  1. Lauren Long Beach!

    I just watched “More” The Business of Being Born Sequel! It was AMAZZZING. Who else has seen this movie?

    Fun Fact: Sylvia Plath had a Midwife for both of her children’s births.

  2. Amanda

    So I thought going into watching this I would have a completely opposite response to what you thought about the film as an aspiring ob/gyn… but no. Now I just want to get pregnant and have a water birth with 30 of my closest friends because omg that is so cool.

  3. Amanda

    Lauren you are welcome to my waterbirth… in like 10 years. Fuck, I’ll probably televise it.

  4. Sarah

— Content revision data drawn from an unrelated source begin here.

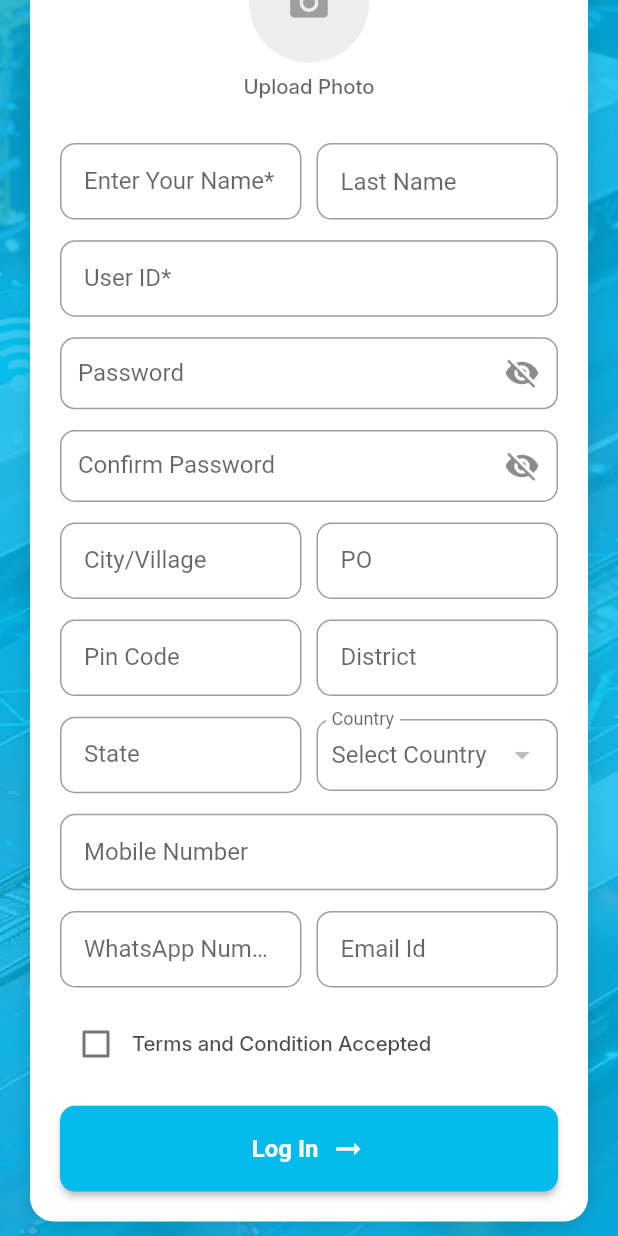
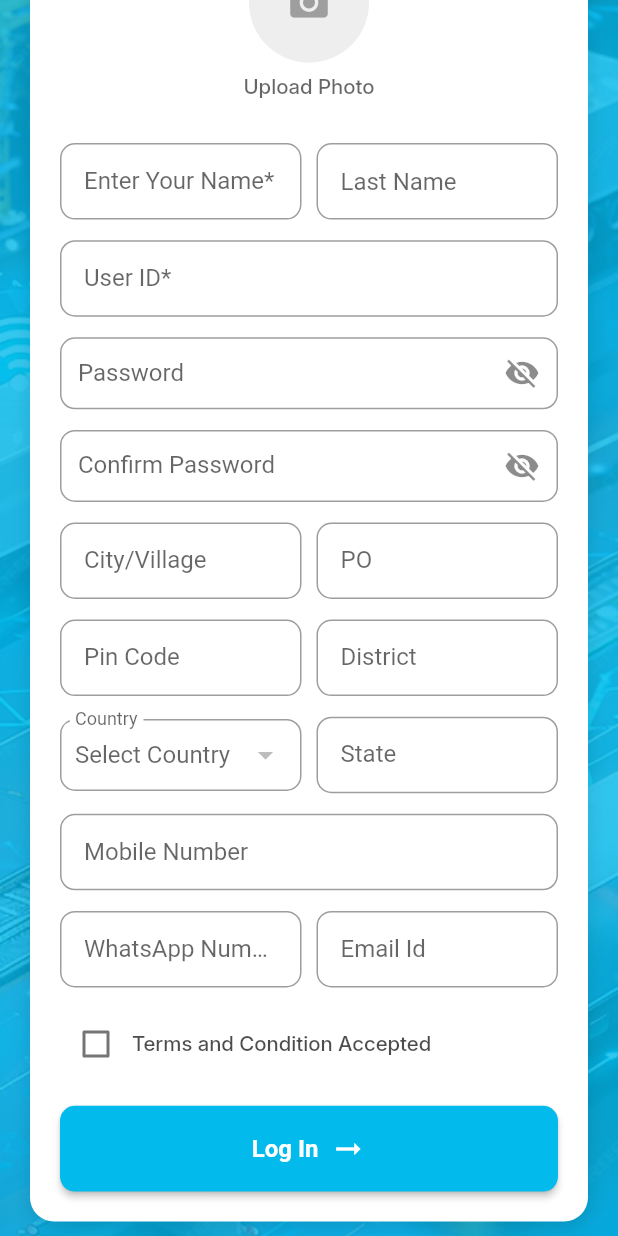
Before and after one commit to JAY-PANCHAL/autopay, a Flutter app: the SignupDistributorScreen screen opened by its route, scrolled down 244 dp, on a phone screen of 412 x 824 dp. Run offline on Flutter 3.47's test engine with Material 3 defaults, Android fonts, the phone set to English and light mode, and no system bars; our stand-ins replace cached_network_image, connectivity_plus, dio, firebase_core, flutter_form_builder, flutter_screenutil and 18 more; accounts and stored records are empty; network calls fail.

Commit message:
changes in design

```diff
--- a/lib/ui/screens/signup/signup_distributor_screen.dart
+++ b/lib/ui/screens/signup/signup_distributor_screen.dart
@@ -280,19 +280,18 @@ class _SignupDistributorScreenState extends State<SignupDistributorScreen> {
                       // State / Mobile
                       Row(
                         children: [
+                          Expanded(flex: 1, child: buildCountryDropdown()),
+
+                          SizedBox(width: 10),
+
                           Expanded(
-                            flex:1,
+                            flex: 1,
                             child: _buildTextField(
                               controller.stateController,
                               "State",
                               hint: "Enter Your State",
                             ),
                           ),
-                          SizedBox(width: 10),
-
-                          Expanded(
-                              flex: 1,
-                              child: buildCountryDropdown()),
                         ],
                       ),
 
@@ -439,11 +438,8 @@ class _SignupDistributorScreenState extends State<SignupDistributorScreen> {
           labelText: "Country",
           hintText: "Select Country",
           hintStyle: TextStyle(fontSize: 10.sp),
-          border: OutlineInputBorder(
-            borderRadius: BorderRadius.circular(10),
-          ),
-          contentPadding:
-          EdgeInsets.symmetric(horizontal: 10, vertical: 12),
+          border: OutlineInputBorder(borderRadius: BorderRadius.circular(10)),
+          contentPadding: EdgeInsets.symmetric(horizontal: 10, vertical: 12),
         ),
 
         validator: (value) {
@@ -455,7 +451,6 @@ class _SignupDistributorScreenState extends State<SignupDistributorScreen> {
       );
     });
   }
-
 
   Widget _buildTextField(
     TextEditingController controller,
```
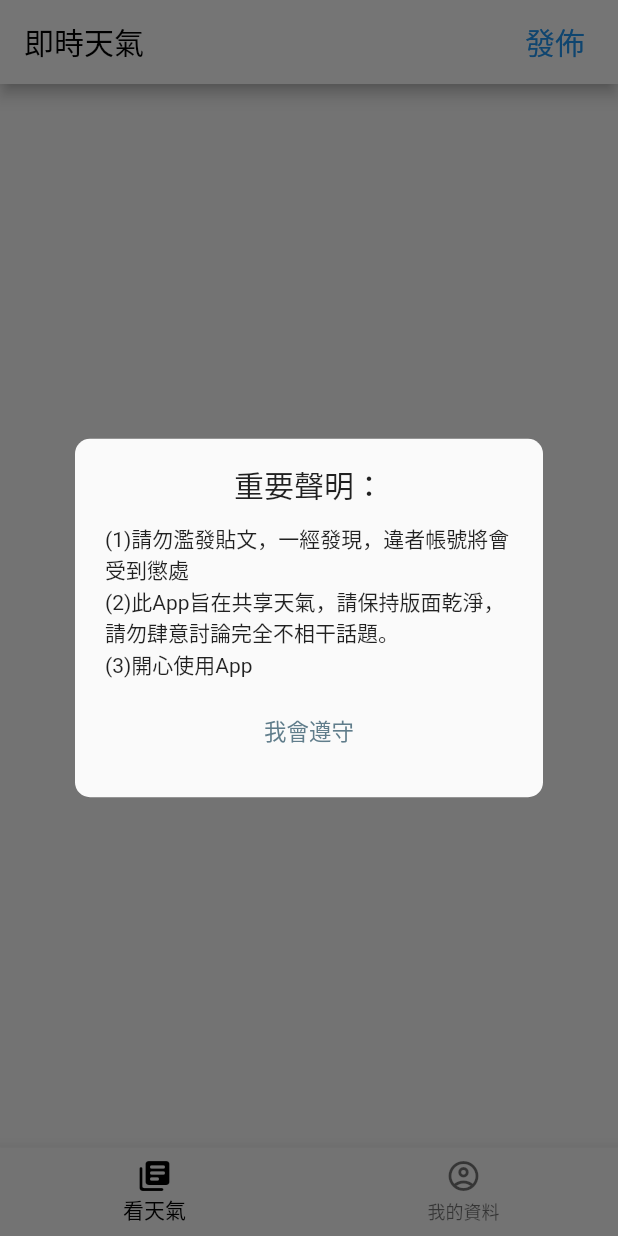
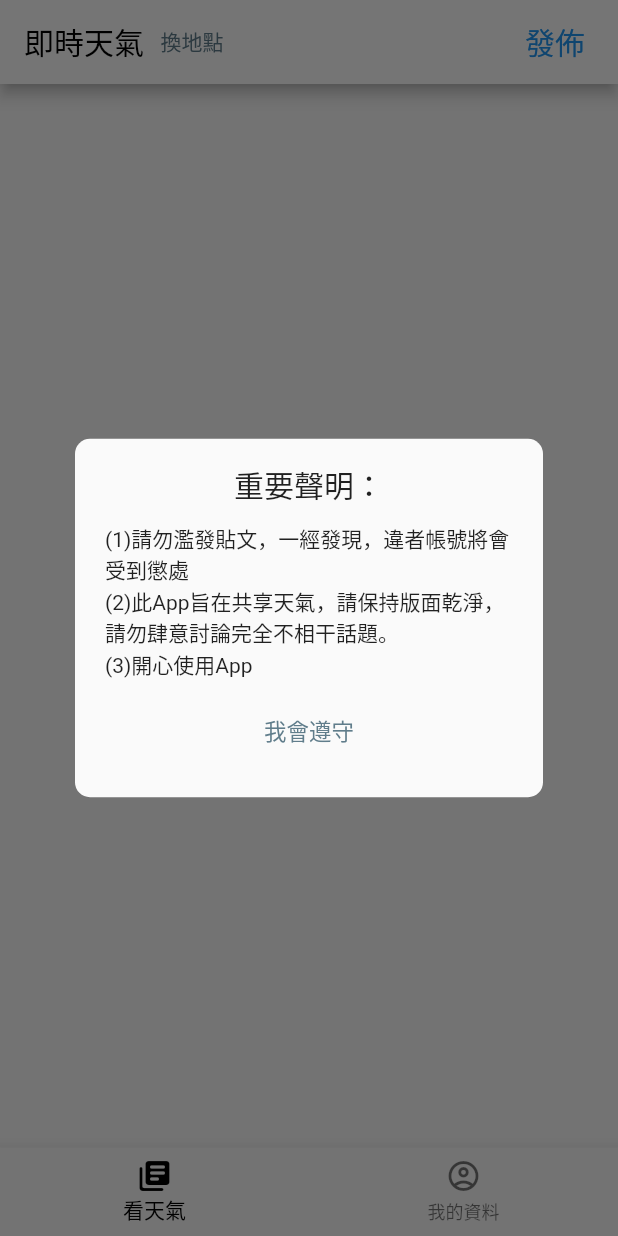
Before and after one commit to Wayne-Wang-Wayne/real_weather_app, a Flutter app: the screen it shows once a user with an empty profile is signed in, on a phone screen of 412 x 824 dp. Run offline on Flutter 3.47's test engine with Material 2 defaults, Android fonts, the phone set to English and light mode, and no system bars; our stand-ins replace cloud_firestore, firebase_auth, firebase_core, firebase_storage, flutter_easyloading, font_awesome_flutter and 3 more; missing offline and left inert: flutter_picker, image_downloader; accounts and stored records are empty.

Commit message:
新增主頁選地點picker(拿資料邏輯待實作)

```diff
--- a/lib/mainPage/mainPostPage/screens/mainPostScreen.dart
+++ b/lib/mainPage/mainPostPage/screens/mainPostScreen.dart
@@ -1,13 +1,17 @@
+import 'dart:convert';
+
 import 'package:cloud_firestore/cloud_firestore.dart';
 import 'package:firebase_auth/firebase_auth.dart';
 import 'package:flutter/material.dart';
 import 'package:flutter/src/foundation/key.dart';
 import 'package:flutter/src/widgets/framework.dart';
+import 'package:flutter_picker/flutter_picker.dart';
 import 'package:provider/provider.dart';
 import 'package:real_weather_shared_app/mainPage/createPostPage/screens/createPostScreen.dart';
 import 'package:real_weather_shared_app/mainPage/mainPostPage/providers/mainPostPageProvider.dart';
 import 'package:real_weather_shared_app/mainPage/mainPostPage/screens/postMessageScreen.dart';
 import 'package:real_weather_shared_app/mainPage/mainPostPage/widgets/postItem.dart';
+import 'package:real_weather_shared_app/mainPage/models/areaData.dart';
 import 'package:real_weather_shared_app/utils/customPageRoute.dart';
 
 import '../../models/postModel.dart';
@@ -171,6 +175,11 @@ class _MainPostScreenState extends State<MainPostScreen>
                 "即時天氣",
                 style: TextStyle(color: Colors.black),
               ),
+              TextButton(
+                  onPressed: () {
+                    showPicker(context);
+                  },
+                  child: Text("換地點")),
             ],
           ),
           actions: [
@@ -330,6 +339,21 @@ class _MainPostScreenState extends State<MainPostScreen>
         duration: Duration(milliseconds: 500), curve: Curves.easeIn);
   }
 
+  showPicker(BuildContext context) async {
+    Picker(
+        height: 100,
+        itemExtent: 40,
+        adapter: PickerDataAdapter<String>(
+            pickerdata: AreaData().areaDataForMainPostPicker),
+        hideHeader: true,
+        title: Text("選擇地點"),
+        selectedTextStyle: TextStyle(color: Colors.blue),
+        onConfirm: (Picker picker, List value) {
+          print(value.toString());
+          print(picker.getSelectedValues());
+        }).showDialog(context);
+  }
+
   @override
   bool get wantKeepAlive => true;
 }
--- a/lib/mainPage/models/areaData.dart
+++ b/lib/mainPage/models/areaData.dart
@@ -379,4 +379,429 @@ class AreaData {
     '金門縣': ['金城鎮', '金湖鎮', '金沙鎮', '金寧鄉', '烈嶼鄉', '烏坵鄉'],
     '連江縣': ['南竿鄉', '北竿鄉', '莒光鄉', '東引鄉']
   };
+
+  final areaDataForMainPostPicker = [
+    {
+      '臺北市': [
+        '中正區',
+        '大同區',
+        '中山區',
+        '萬華區',
+        '信義區',
+        '松山區',
+        '大安區',
+        '南港區',
+        '北投區',
+        '內湖區',
+        '士林區',
+        '文山區'
+      ]
+    },
+    {
+      '新北市': [
+        '板橋區',
+        '新莊區',
+        '泰山區',
+        '林口區',
+        '淡水區',
+        '金山區',
+        '八里區',
+        '萬里區',
+        '石門區',
+        '三芝區',
+        '瑞芳區',
+        '汐止區',
+        '平溪區',
+        '貢寮區',
+        '雙溪區',
+        '深坑區',
+        '石碇區',
+        '新店區',
+        '坪林區',
+        '烏來區',
+        '中和區',
+        '永和區',
+        '土城區',
+        '三峽區',
+        '樹林區',
+        '鶯歌區',
+        '三重區',
+        '蘆洲區',
+        '五股區'
+      ]
+    },
+    {
+      '基隆市': ['仁愛區', '中正區', '信義區', '中山區', '安樂區', '暖暖區', '七堵區']
+    },
+    {
+      '桃園市': [
+        '桃園區',
+        '中壢區',
+        '平鎮區',
+        '八德區',
+        '楊梅區',
+        '蘆竹區',
+        '龜山區',
+        '龍潭區',
+        '大溪區',
+        '大園區',
+        '觀音區',
+        '新屋區',
+        '復興區'
+      ]
+    },
+    {
+      '新竹縣': [
+        '竹北市',
+        '竹東鎮',
+        '新埔鎮',
+        '關西鎮',
+        '峨眉鄉',
+        '寶山鄉',
+        '北埔鄉',
+        '橫山鄉',
+        '芎林鄉',
+        '湖口鄉',
+        '新豐鄉',
+        '尖石鄉',
+        '五峰鄉'
+      ]
+    },
+    {
+      '新竹市': ['東區', '北區', '香山區']
+    },
+    {
+      '苗栗縣': [
+        '苗栗市',
+        '通霄鎮',
+        '苑裡鎮',
+        '竹南鎮',
+        '頭份鎮',
+        '後龍鎮',
+        '卓蘭鎮',
+        '西湖鄉',
+        '頭屋鄉',
+        '公館鄉',
+        '銅鑼鄉',
+        '三義鄉',
+        '造橋鄉',
+        '三灣鄉',
+        '南庄鄉',
+        '大湖鄉',
+        '獅潭鄉',
+        '泰安鄉'
+      ]
+    },
+    {
+      '臺中市': [
+        '中區',
+        '東區',
+        '南區',
+        '西區',
+        '北區',
+        '北屯區',
+        '西屯區',
+        '南屯區',
+        '太平區',
+        '大里區',
+        '霧峰區',
+        '烏日區',
+        '豐原區',
+        '后里區',
+        '東勢區',
+        '石岡區',
+        '新社區',
+        '和平區',
+        '神岡區',
+        '潭子區',
+        '大雅區',
+        '大肚區',
+        '龍井區',
+        '沙鹿區',
+        '梧棲區',
+        '清水區',
+        '大甲區',
+        '外埔區',
+        '大安區'
+      ]
+    },
+    {
+      '南投縣': [
+        '南投市',
+        '埔里鎮',
+        '草屯鎮',
+        '竹山鎮',
+        '集集鎮',
+        '名間鄉',
+        '鹿谷鄉',
+        '中寮鄉',
+        '魚池鄉',
+        '國姓鄉',
+        '水里鄉',
+        '信義鄉',
+        '仁愛鄉'
+      ]
+    },
+    {
+      '彰化縣': [
+        '彰化市',
+        '員林鎮',
+        '和美鎮',
+        '鹿港鎮',
+        '溪湖鎮',
+        '二林鎮',
+        '田中鎮',
+        '北斗鎮',
+        '花壇鄉',
+        '芬園鄉',
+        '大村鄉',
+        '永靖鄉',
+        '伸港鄉',
+        '線西鄉',
+        '福興鄉',
+        '秀水鄉',
+        '埔心鄉',
+        '埔鹽鄉',
+        '大城鄉',
+        '芳苑鄉',
+        '竹塘鄉',
+        '社頭鄉',
+        '二水鄉',
+        '田尾鄉',
+        '埤頭鄉',
+        '溪州鄉'
+      ]
+    },
+    {
+      '雲林縣': [
+        '斗六市',
+        '斗南鎮',
+        '虎尾鎮',
+        '西螺鎮',
+        '土庫鎮',
+        '北港鎮',
+        '莿桐鄉',
+        '林內鄉',
+        '古坑鄉',
+        '大埤鄉',
+        '崙背鄉',
+        '二崙鄉',
+        '麥寮鄉',
+        '臺西鄉',
+        '東勢鄉',
+        '褒忠鄉',
+        '四湖鄉',
+        '口湖鄉',
+        '水林鄉',
+        '元長鄉'
+      ]
+    },
+    {
+      '嘉義縣': [
+        '太保市',
+        '朴子市',
+        '布袋鎮',
+        '大林鎮',
+        '民雄鄉',
+        '溪口鄉',
+        '新港鄉',
+        '六腳鄉',
+        '東石鄉',
+        '義竹鄉',
+        '鹿草鄉',
+        '水上鄉',
+        '中埔鄉',
+        '竹崎鄉',
+        '梅山鄉',
+        '番路鄉',
+        '大埔鄉',
+        '阿里山鄉'
+      ]
+    },
+    {
+      '嘉義市': ['東區', '西區']
+    },
+    {
+      '臺南市': [
+        '中西區',
+        '東區',
+        '南區',
+        '北區',
+        '安平區',
+        '安南區',
+        '永康區',
+        '歸仁區',
+        '新化區',
+        '左鎮區',
+        '玉井區',
+        '楠西區',
+        '南化區',
+        '仁德區',
+        '關廟區',
+        '龍崎區',
+        '官田區',
+        '麻豆區',
+        '佳里區',
+        '西港區',
+        '七股區',
+        '將軍區',
+        '學甲區',
+        '北門區',
+        '新營區',
+        '後壁區',
+        '白河區',
+        '東山區',
+        '六甲區',
+        '下營區',
+        '柳營區',
+        '鹽水區',
+        '善化區',
+        '大內區',
+        '山上區',
+        '新市區',
+        '安定區'
+      ]
+    },
+    {
+      '高雄市': [
+        '楠梓區',
+        '左營區',
+        '鼓山區',
+        '三民區',
+        '鹽埕區',
+        '前金區',
+        '新興區',
+        '苓雅區',
+        '前鎮區',
+        '小港區',
+        '旗津區',
+        '鳳山區',
+        '大寮區',
+        '鳥松區',
+        '林園區',
+        '仁武區',
+        '大樹區',
+        '大社區',
+        '岡山區',
+        '路竹區',
+        '橋頭區',
+        '梓官區',
+        '彌陀區',
+        '永安區',
+        '燕巢區',
+        '田寮區',
+        '阿蓮區',
+        '茄萣區',
+        '湖內區',
+        '旗山區',
+        '美濃區',
+        '內門區',
+        '杉林區',
+        '甲仙區',
+        '六龜區',
+        '茂林區',
+        '桃源區',
+        '那瑪夏區'
+      ]
+    },
+    {
+      '屏東縣': [
+        '屏東市',
+        '潮州鎮',
+        '東港鎮',
+        '恆春鎮',
+        '萬丹鄉',
+        '長治鄉',
+        '麟洛鄉',
+        '九如鄉',
+        '里港鄉',
+        '鹽埔鄉',
+        '高樹鄉',
+        '萬巒鄉',
+        '內埔鄉',
+        '竹田鄉',
+        '新埤鄉',
+        '枋寮鄉',
+        '新園鄉',
+        '崁頂鄉',
+        '林邊鄉',
+        '南州鄉',
+        '佳冬鄉',
+        '琉球鄉',
+        '車城鄉',
+        '滿州鄉',
+        '枋山鄉',
+        '霧台鄉',
+        '瑪家鄉',
+        '泰武鄉',
+        '來義鄉',
+        '春日鄉',
+        '獅子鄉',
+        '牡丹鄉',
+        '三地門鄉'
+      ]
+    },
+    {
+      '宜蘭縣': [
+        '宜蘭市',
+        '羅東鎮',
+        '蘇澳鎮',
+        '頭城鎮',
+        '礁溪鄉',
+        '壯圍鄉',
+        '員山鄉',
+        '冬山鄉',
+        '五結鄉',
+        '三星鄉',
+        '大同鄉',
+        '南澳鄉'
+      ]
+    },
+    {
+      '花蓮縣': [
+        '花蓮市',
+        '鳳林鎮',
+        '玉里鎮',
+        '新城鄉',
+        '吉安鄉',
+        '壽豐鄉',
+        '秀林鄉',
+        '光復鄉',
+        '豐濱鄉',
+        '瑞穗鄉',
+        '萬榮鄉',
+        '富里鄉',
+        '卓溪鄉'
+      ]
+    },
+    {
+      '臺東縣': [
+        '臺東市',
+        '成功鎮',
+        '關山鎮',
+        '長濱鄉',
+        '海端鄉',
+        '池上鄉',
+        '東河鄉',
+        '鹿野鄉',
+        '延平鄉',
+        '卑南鄉',
+        '金峰鄉',
+        '大武鄉',
+        '達仁鄉',
+        '綠島鄉',
+        '蘭嶼鄉',
+        '太麻里鄉'
+      ]
+    },
+    {
+      '澎湖縣': ['馬公市', '湖西鄉', '白沙鄉', '西嶼鄉', '望安鄉', '七美鄉']
+    },
+    {
+      '金門縣': ['金城鎮', '金湖鎮', '金沙鎮', '金寧鄉', '烈嶼鄉', '烏坵鄉']
+    },
+    {
+      '連江縣': ['南竿鄉', '北竿鄉', '莒光鄉', '東引鄉']
+    }
+  ];
 }
--- a/pubspec.yaml
+++ b/pubspec.yaml
@@ -56,6 +56,7 @@ dependencies:
   flutter_cache_manager: ^3.3.0
   image: ^3.2.0
   image_downloader: ^0.31.0
+  flutter_picker: ^2.0.5
 
 dev_dependencies:
   flutter_test:
```
Also changed, not shown: pubspec.lock.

    I think it’s funny that we’re continually having to humanize our bodies. Women are so frequently hacked to bits via Photoshop and procedures which may or may not be considered elective and consensual, depending, from FGM to vaginal rejuvenation. It’s interested that we have to take a stand when it comes to the ways in which we give birth, as well. As always, great post, Lauren.